What Do We Really Know About DACA Recipients? Not Enough
Amnesty for young undocumented immigrants would undercut the rule of law
In February, a U.S. Supreme Court ruling gave a temporary reprieve to the roughly 700,000 individuals who are active recipients of the Deferred Action for Childhood Arrivals program, which the Trump administration planned to end on March 5. Going forward, however, how the United States will ultimately handle DACA recipients remains murky, as a legal challenge to the decision to end the program works its way through the court system. While this leaves legislators scrambling to figure out how to address this program that affects the lives of many young people and the education systems that serve them, it also raises questions for the nation’s rule of law.
Last summer, The New York Times presented inspiring first-person accounts of dozens of DACA recipients, including many students. One of the many stories shared was that of Libbing Barrera. A high school student in New York, Barrera shares the many challenges she faced growing up in the United States, including facing homelessness and even at times living off found change.
“I’ve spent endless nights doing homework,” she writes, “and keeping my grades up so I can get into college.” She writes that she battled racism, anxiety, and depression, but that DACA opened many doors for her. One cannot feel anything but sympathy for this young person when she writes, “I am not a criminal. I am not a drug dealer. I am a good person who is simply trying to get an education.”
I absolutely believe Libbing. Yet, not all DACA recipients are like Libbing. Some have been charged with serious crimes.
Two years after receiving protected DACA status in 2013, the 19-year-old Emmanuel Jesus Rangel-Hernandez was charged with four counts of murder in North Carolina. One of the murder victims was Mirjana Puhar, a former contestant on the television show “America’s Next Top Model” who had herself immigrated to the United States following the Kosovo War.
Rangel-Hernandez had been facing a deportation order years earlier following a drug possession charge, but was given a reprieve when he was granted DACA status.
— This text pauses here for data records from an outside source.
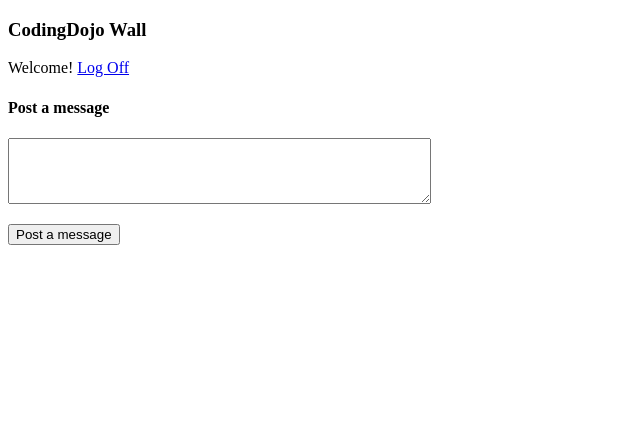
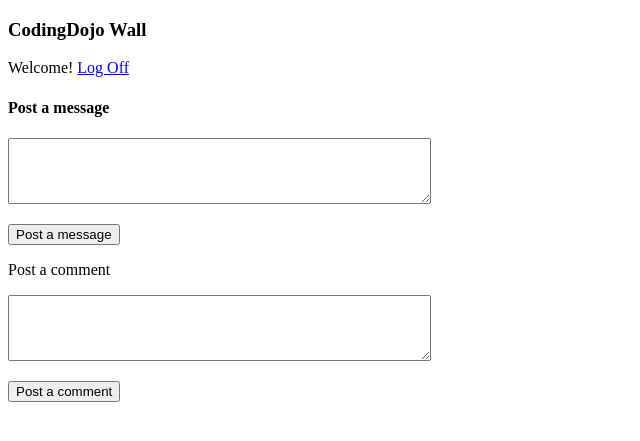
Before and after one commit to ashtran/wall, a Flask app: template templates/wall.html in a window 1280 px wide. Shown: the top 441 px of the page, without its empty margins (0-640 px from the left). Run offline with Flask 2, Linux system fonts and the light colour scheme; the template is opened without the code that fills it, so the values that code supplies are empty.

Commit message:
comments

```diff
--- a/server.py
+++ b/server.py
@@ -62,7 +62,12 @@ def namevalid():
 def userwall():
     msg_query="SELECT messages.id, messages.message, DATE_FORMAT(messages.created_at,'%b %d %Y'), users.id, users.first_name, users.last_name FROM messages JOIN users ON messages.user_id=users.id order BY DATE_FORMAT(messages.created_at,'%b %d %Y') DESC"
     messages=mysql.query_db(msg_query)
-    return render_template('wall.html', all_messages=messages)
+
+    comment_query="SELECT comments.id, comments.comment, DATE_FORMAT(comments.created_at,'%b %d %Y'), users.id, users.first_name, users.last_name FROM comments JOIN users ON comments.user_id=users.id order BY DATE_FORMAT(comments.created_at,'%b %d %Y') DESC"
+    comments=mysql.query_db(comment_query)
+    session['message_id']=int(messages[0]['id'])
+
+    return render_template('wall.html', all_messages=messages, all_comments=comments)
 
 @app.route('/message', methods=['POST'])
 def addmessage():
@@ -71,4 +76,11 @@ def addmessage():
     mysql.query_db(addmsg_query,addmsg_data)
     return redirect('/wall')
 
+@app.route('/comment', methods=['POST'])
+def addcomment():
+    addcomment_query="INSERT INTO comments (user_id, message_id, comment, created_at, updated_at) VALUES (:user_id,:message_id,:comment,NOW(),NOW())"
+    addcomment_data={'user_id':session['user_id'],'message_id':session['message_id'],'comment':request.form['comment']}
+    mysql.query_db(addcomment_query,addcomment_data)
+    return redirect('/wall')
+
 app.run(debug=True)
--- a/templates/wall.html
+++ b/templates/wall.html
@@ -7,13 +7,13 @@
   <body>
     <div id= "header">
       <h3>CodingDojo Wall</h3> Welcome! <a href="#">Log Off</a>
+    </div>
+    <div id= "wallmessages">
       <h4>Post a message</h4>
       <form action="/message" method="post">
         <p><textarea rows="4" cols="50" name="message"></textarea></p>
         <p><input type="submit" value="Post a message"></p>
       </form>
-    </div>
-    <div id= "wallmessages">
             {% for message in all_messages:%}
       <table>
         <tr>
@@ -23,6 +23,20 @@
         </tr>
       </table>
             {% endfor %}
+            {% for comment in all_comments:%}
+      <table>
+        <tr>
+          <td><p class="commenthead">{{comment["first_name"]}} {{comment["last_name"]}} {{comment["DATE_FORMAT(comments.created_at,'%b %d %Y')"]}}</p>
+              <p class="commentbody">{{comment["comment"]}}</p>
+          </td>
+        </tr>
+      </table>
+            {% endfor %}
+      <p>Post a comment</p>
+      <form action="/comment" method="post">
+        <p><textarea rows="4" cols="50" name="comment"></textarea></p>
+        <p><input type="submit" value="Post a comment"></p>
+      </form>
     </div>
   </body>
 </html>
```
His name, however, was listed in a federal database for known gang members, which then-U.S. Citizenship and Immigration Service director Leon Rodriguez admitted should have stopped Rangel-Hernandez’s DACA application from being approved.
In the immediate aftermath of the revelations in the Rangel-Hernandez case, federal authorities found 13 other cases in the same federal crime database of people who were erroneously approved for DACA and protected from deportation.
So who are DACA recipients? Are they Libbing Barrera or are they Emmanuel Jesus Rangel-Hernandez? It turns out that it’s not easy to answer such questions.
“Very little is know of the characteristics of the DACA population,” noted Jessica Vaughan, policy director for the Center for Immigration Studies—a Washington-based think tank that supports lower immigration—in her October 2017 testimony before the U.S. Senate Judiciary Committee.
Indeed, while many of the DACA recipients arrived as innocent children and came up through the K-12 system as students, it is not clear what happens once they come of age.
Between 2013 and 2017, more than 2,100 DACA recipients lost their status because of criminal activity, Vaughn reported in her Senate testimony. And while that is a small percentage of the total DACA population, she said that the U.S. Citizenship and Immigration Services figures probably underreport the actual criminal activities of DACA recipients: “The low eligibility standards, which explicitly allowed some people with criminal records to obtain DACA, together with the inadequate screening of applications and failure to ensure thorough review of databases, virtually guaranteed that mistakes were made in granting DACA benefits to individuals who turned out to be criminals.” And, she pointed out that there was no requirement in the DACA process to interview applicants or to routinely or randomly verify applicants’ documents.
What should be done, given the less-than-complete set of facts we have about DACA recipients?
The Trump White House has previously thrown its support behind a bill by Rep. Bob Goodlatte, R-Va., that would grant temporary legal status to DACA recipients, while, among other things, increasing enforcement of visa violations, making it easier to remove gang members and criminals, and hiring more Border Patrol and Customs and Border Protection officers.
For my part, I am conflicted. I truly sympathize with Libbing Barrera and her fellow DACA recipients who are “simply trying to get an education,” but it’s hardly clear cut. A porous DACA vetting process could lead to people with dubious backgrounds slipping through.
The rule of law hinges on the respect people have for laws and their enforcement. As an example, the American Bar Association’s Division for Public Education notes that if people ignored traffic laws and signals, the police officers would quickly be overwhelmed, leaving the streets dangerous and chaotic.
“The rule of law functions because most of us agree that it is important to observe the law,” the ABA observes, “even if a police officer is not present to enforce it.”
Giving blanket amnesty to DACA recipients undercuts the rule of law. It says that some laws were OK to break. It says that the lives of some people—past and future crime victims, for instance—are less important than the lives of people like Libbing Barrera.
The chaos we have seen for years at our borders, with law enforcement often overwhelmed, is a macro-version of the ABA’s traffic example. To the extent that a DACA amnesty could encourage more immigration lawbreaking, it would further erode the respect for the rule of law. That would hurt everyone living in America, not just 700,000 young people.